(Modification records)
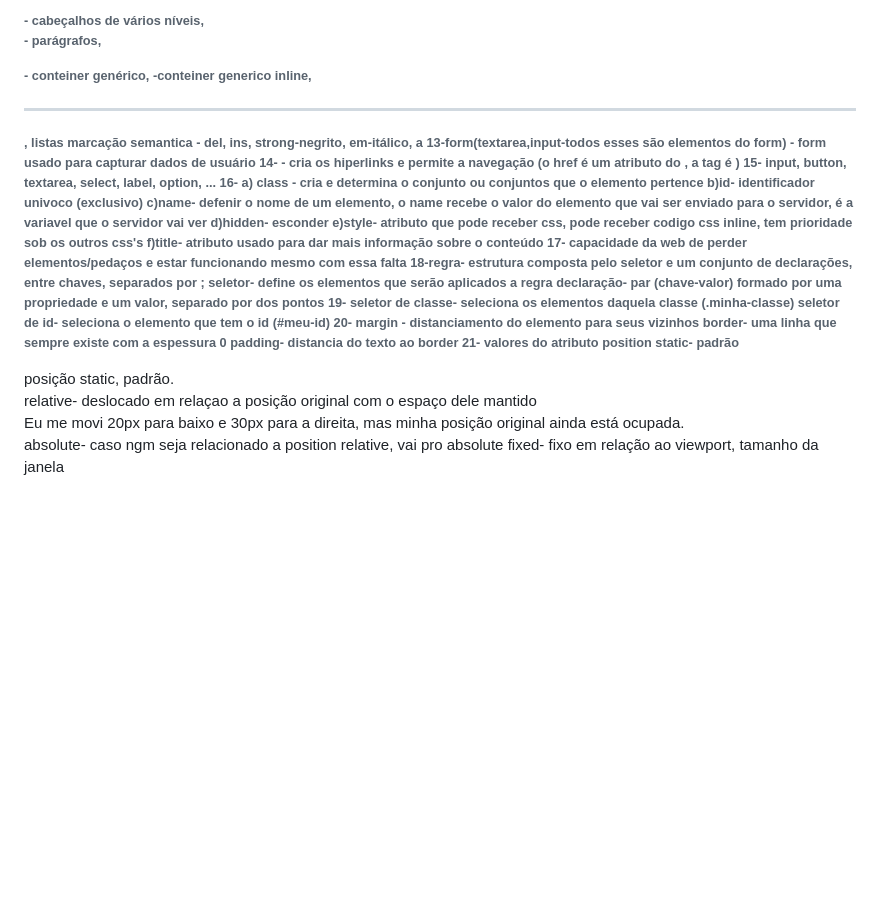
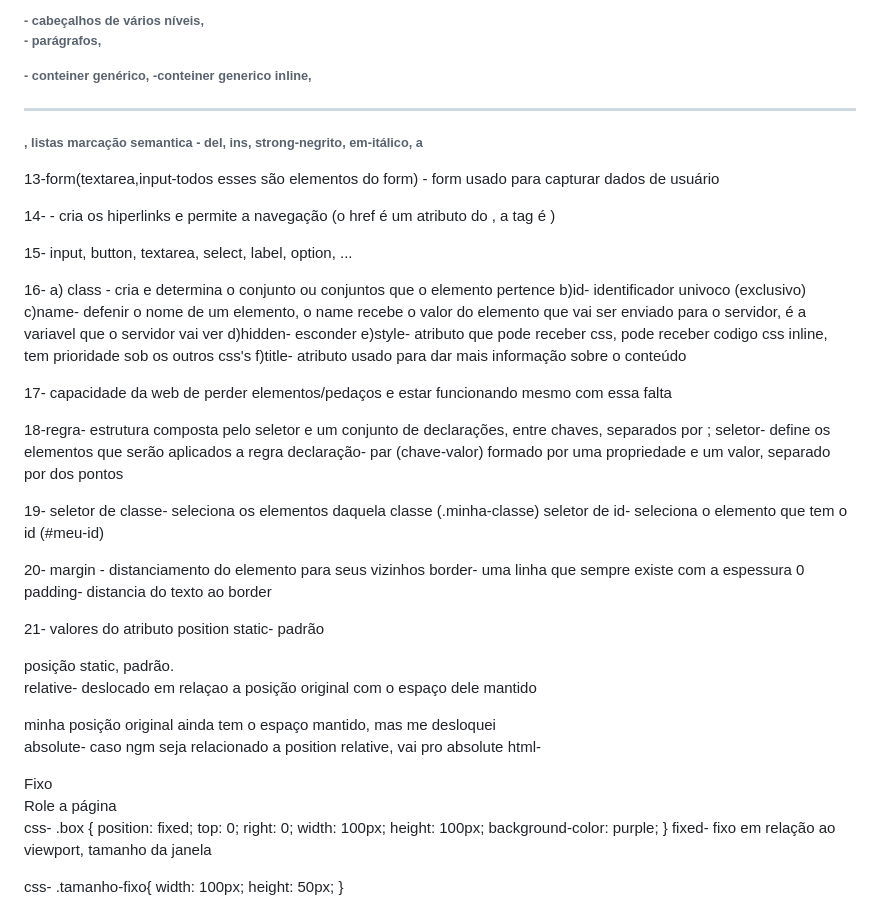
Before and after one commit to curtojulia/DW-desenv-web, a Markdown page: notas-revisão.md, the part around the change printed below. Rendered like a GitHub page; blank space fills up the shorter version.

```diff
--- a/notas-revisão.md
+++ b/notas-revisão.md
@@ -30,33 +40,62 @@ peer-to-peer - é diferente pois os clientes se comunicam
 12- marcação/organização de texto- <footer> indica o rodapé, <h1> ao <h6> - cabeçalhos de vários níveis, <p> - parágrafos, <div>- conteiner genérico,
  <span>-conteiner generico inline, <hr>, listas
 marcação semantica - del, ins, strong-negrito, em-itálico, a
+
 13-form(textarea,input-todos esses são elementos do form) - form usado para capturar dados de usuário
+
 14- <a> - cria os hiperlinks e permite a navegação (o href é um atributo do <a>, a tag é <a>)
+
 15- input, button, textarea, select, label, option, ...
+
 16- a) class - cria e determina o conjunto ou conjuntos que o elemento pertence
 b)id- identificador univoco (exclusivo)
 c)name- defenir o nome de um elemento, o name recebe o valor do elemento que vai ser enviado para o servidor, é a variavel que o servidor vai ver
 d)hidden- esconder
 e)style- atributo que pode receber css, pode receber codigo css inline, tem prioridade sob os outros css's
 f)title- atributo usado para dar mais informação sobre o conteúdo
+
 17- capacidade da web de perder elementos/pedaços e estar funcionando mesmo com essa falta
+
 18-regra- estrutura composta pelo seletor e um conjunto de declarações, entre chaves, separados por ;
 seletor- define os elementos que serão aplicados a regra
 declaração- par (chave-valor) formado por uma propriedade e um valor, separado por dos pontos
+
 19-
 seletor de classe- seleciona os elementos daquela classe (.minha-classe)
 seletor de id- seleciona o elemento que tem o id (#meu-id)
+
 20- margin - distanciamento do elemento para seus vizinhos
 border- uma linha que sempre existe com a espessura 0
 padding- distancia do texto ao border
+
 21- valores do atributo position
 static- padrão
 <div style="background-color: purple; position: static;">
     posição static, padrão.
 </div>
+
 relative- deslocado em relaçao a posição original com o espaço dele mantido
-<div style="background-color: darkblue; position: relative; top: 20px; left: 30px;">
-    Eu me movi 20px para baixo e 30px para a direita, mas minha posição original ainda está ocupada.
+<div style="background-color: darkblue; position: relative; top: 15px; left: 20px;">
+   minha posição original ainda tem o espaço  mantido, mas me desloquei
 </div>
+
 absolute- caso ngm seja relacionado a position relative, vai pro absolute
+html-
+    <div class="box">Fixo</div>
+    <div style="height: 1500px;">Role a página</div>
+css-
+ .box {
+            position: fixed;
+            top: 0;
+            right: 0;
+            width: 100px;
+            height: 100px;
+            background-color: purple;
+        }
 fixed- fixo em relação ao viewport, tamanho da janela
+  <div class="tamanho-fixo">
+css-
+.tamanho-fixo{
+width: 100px;
+height: 50px;
+}
```
Also changed, not shown: other parts of notas-revisão.md (+21 -11 lines).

- **TASK DIRECTIONS**
Each line of the entries above that has the word "original" is to be copied.

- **TASK RESULT**
 relative- deslocado em relaçao a posição original com o espaço dele mantido
-    Eu me movi 20px para baixo e 30px para a direita, mas minha posição original ainda está ocupada.
+   minha posição original ainda tem o espaço  mantido, mas me desloquei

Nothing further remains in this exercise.